The task: Filter these entries, keeping only lines that hold the word "cores".

Entries supplied:

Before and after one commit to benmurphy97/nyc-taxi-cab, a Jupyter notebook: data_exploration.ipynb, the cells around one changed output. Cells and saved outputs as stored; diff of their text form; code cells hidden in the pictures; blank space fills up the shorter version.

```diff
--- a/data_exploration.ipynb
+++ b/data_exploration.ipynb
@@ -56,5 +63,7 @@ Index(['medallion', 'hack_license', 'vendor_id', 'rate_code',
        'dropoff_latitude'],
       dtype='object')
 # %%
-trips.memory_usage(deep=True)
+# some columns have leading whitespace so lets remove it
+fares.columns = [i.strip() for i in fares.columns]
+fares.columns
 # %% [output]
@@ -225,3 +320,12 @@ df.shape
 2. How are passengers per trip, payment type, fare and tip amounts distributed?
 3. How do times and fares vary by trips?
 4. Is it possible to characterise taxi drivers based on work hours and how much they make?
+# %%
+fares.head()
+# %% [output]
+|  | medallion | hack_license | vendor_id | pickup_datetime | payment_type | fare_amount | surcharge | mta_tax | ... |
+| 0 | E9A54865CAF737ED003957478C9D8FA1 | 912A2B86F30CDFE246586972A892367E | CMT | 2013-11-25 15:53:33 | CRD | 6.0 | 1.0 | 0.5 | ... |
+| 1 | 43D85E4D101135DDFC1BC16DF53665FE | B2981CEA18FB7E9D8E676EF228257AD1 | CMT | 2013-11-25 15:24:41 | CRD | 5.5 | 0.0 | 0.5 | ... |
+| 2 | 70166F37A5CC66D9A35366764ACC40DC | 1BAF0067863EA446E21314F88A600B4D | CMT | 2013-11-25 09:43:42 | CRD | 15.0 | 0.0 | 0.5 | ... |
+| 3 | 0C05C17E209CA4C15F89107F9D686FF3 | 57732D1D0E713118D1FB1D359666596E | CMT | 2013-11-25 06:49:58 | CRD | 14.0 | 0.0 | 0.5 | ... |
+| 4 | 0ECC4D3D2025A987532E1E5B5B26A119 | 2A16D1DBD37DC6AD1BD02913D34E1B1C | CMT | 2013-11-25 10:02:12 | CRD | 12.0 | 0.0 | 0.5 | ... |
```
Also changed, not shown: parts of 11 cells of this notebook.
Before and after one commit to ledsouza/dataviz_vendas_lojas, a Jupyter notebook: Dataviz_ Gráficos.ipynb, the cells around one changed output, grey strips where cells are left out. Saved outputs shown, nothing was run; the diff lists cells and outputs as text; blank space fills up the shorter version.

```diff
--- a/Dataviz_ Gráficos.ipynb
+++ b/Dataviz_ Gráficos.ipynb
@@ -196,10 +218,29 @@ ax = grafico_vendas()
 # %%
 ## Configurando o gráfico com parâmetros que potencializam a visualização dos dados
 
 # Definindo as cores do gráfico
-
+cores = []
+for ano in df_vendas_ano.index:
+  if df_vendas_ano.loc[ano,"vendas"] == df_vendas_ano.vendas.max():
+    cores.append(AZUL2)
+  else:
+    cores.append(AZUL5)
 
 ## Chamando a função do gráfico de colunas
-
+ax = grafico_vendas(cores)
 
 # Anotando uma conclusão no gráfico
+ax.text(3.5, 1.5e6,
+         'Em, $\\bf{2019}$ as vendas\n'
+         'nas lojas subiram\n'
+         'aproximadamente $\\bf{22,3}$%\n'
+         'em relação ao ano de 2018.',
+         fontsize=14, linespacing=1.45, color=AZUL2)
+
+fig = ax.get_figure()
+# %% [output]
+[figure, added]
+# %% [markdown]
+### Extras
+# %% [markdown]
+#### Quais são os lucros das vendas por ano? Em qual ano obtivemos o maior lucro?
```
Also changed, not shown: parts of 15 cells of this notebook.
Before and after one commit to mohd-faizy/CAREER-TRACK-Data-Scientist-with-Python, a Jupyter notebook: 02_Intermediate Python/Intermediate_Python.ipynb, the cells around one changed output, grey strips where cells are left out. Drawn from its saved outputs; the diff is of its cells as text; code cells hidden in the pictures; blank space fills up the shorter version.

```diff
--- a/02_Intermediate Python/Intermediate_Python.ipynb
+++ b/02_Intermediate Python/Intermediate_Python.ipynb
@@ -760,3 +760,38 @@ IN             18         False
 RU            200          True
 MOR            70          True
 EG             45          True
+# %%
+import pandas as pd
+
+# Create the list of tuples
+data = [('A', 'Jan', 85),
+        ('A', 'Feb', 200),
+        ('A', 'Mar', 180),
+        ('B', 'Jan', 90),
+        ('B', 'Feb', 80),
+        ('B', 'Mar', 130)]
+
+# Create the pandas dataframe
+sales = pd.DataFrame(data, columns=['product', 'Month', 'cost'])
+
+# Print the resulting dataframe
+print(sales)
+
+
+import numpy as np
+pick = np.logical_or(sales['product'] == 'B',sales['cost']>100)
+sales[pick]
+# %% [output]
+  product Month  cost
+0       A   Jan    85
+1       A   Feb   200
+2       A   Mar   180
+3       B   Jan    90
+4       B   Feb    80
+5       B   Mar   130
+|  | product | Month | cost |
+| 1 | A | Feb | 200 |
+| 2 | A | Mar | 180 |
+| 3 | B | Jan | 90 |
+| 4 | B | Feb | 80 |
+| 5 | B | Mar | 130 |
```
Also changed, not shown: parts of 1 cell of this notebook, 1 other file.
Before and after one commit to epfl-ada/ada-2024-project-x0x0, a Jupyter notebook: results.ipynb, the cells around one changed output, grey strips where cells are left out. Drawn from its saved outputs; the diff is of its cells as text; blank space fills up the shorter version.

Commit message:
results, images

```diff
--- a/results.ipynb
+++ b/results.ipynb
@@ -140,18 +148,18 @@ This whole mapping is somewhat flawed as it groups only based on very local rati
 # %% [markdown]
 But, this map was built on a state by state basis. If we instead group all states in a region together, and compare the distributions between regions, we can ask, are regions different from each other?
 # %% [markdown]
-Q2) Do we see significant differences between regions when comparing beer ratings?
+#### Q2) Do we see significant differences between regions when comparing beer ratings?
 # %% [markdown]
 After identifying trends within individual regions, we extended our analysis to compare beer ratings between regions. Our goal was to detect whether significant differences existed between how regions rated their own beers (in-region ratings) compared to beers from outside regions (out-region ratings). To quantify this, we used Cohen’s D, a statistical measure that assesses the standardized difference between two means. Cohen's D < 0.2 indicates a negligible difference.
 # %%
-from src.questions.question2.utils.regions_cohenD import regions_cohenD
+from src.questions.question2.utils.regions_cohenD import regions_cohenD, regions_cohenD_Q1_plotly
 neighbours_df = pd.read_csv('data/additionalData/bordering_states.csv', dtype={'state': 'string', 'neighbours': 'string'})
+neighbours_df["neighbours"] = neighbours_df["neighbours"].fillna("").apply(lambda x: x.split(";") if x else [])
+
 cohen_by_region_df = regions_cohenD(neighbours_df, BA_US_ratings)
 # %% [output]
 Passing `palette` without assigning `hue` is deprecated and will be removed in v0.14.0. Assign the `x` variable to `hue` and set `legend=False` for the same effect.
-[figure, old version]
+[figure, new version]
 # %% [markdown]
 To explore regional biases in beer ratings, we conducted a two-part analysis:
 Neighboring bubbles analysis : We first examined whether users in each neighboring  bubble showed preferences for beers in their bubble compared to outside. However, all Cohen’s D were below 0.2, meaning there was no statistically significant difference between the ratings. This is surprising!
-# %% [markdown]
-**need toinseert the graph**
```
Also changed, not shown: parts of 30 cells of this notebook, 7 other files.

Written response:
 # Definindo as cores do gráfico
+cores = []
+    cores.append(AZUL2)
+    cores.append(AZUL5)
+ax = grafico_vendas(cores)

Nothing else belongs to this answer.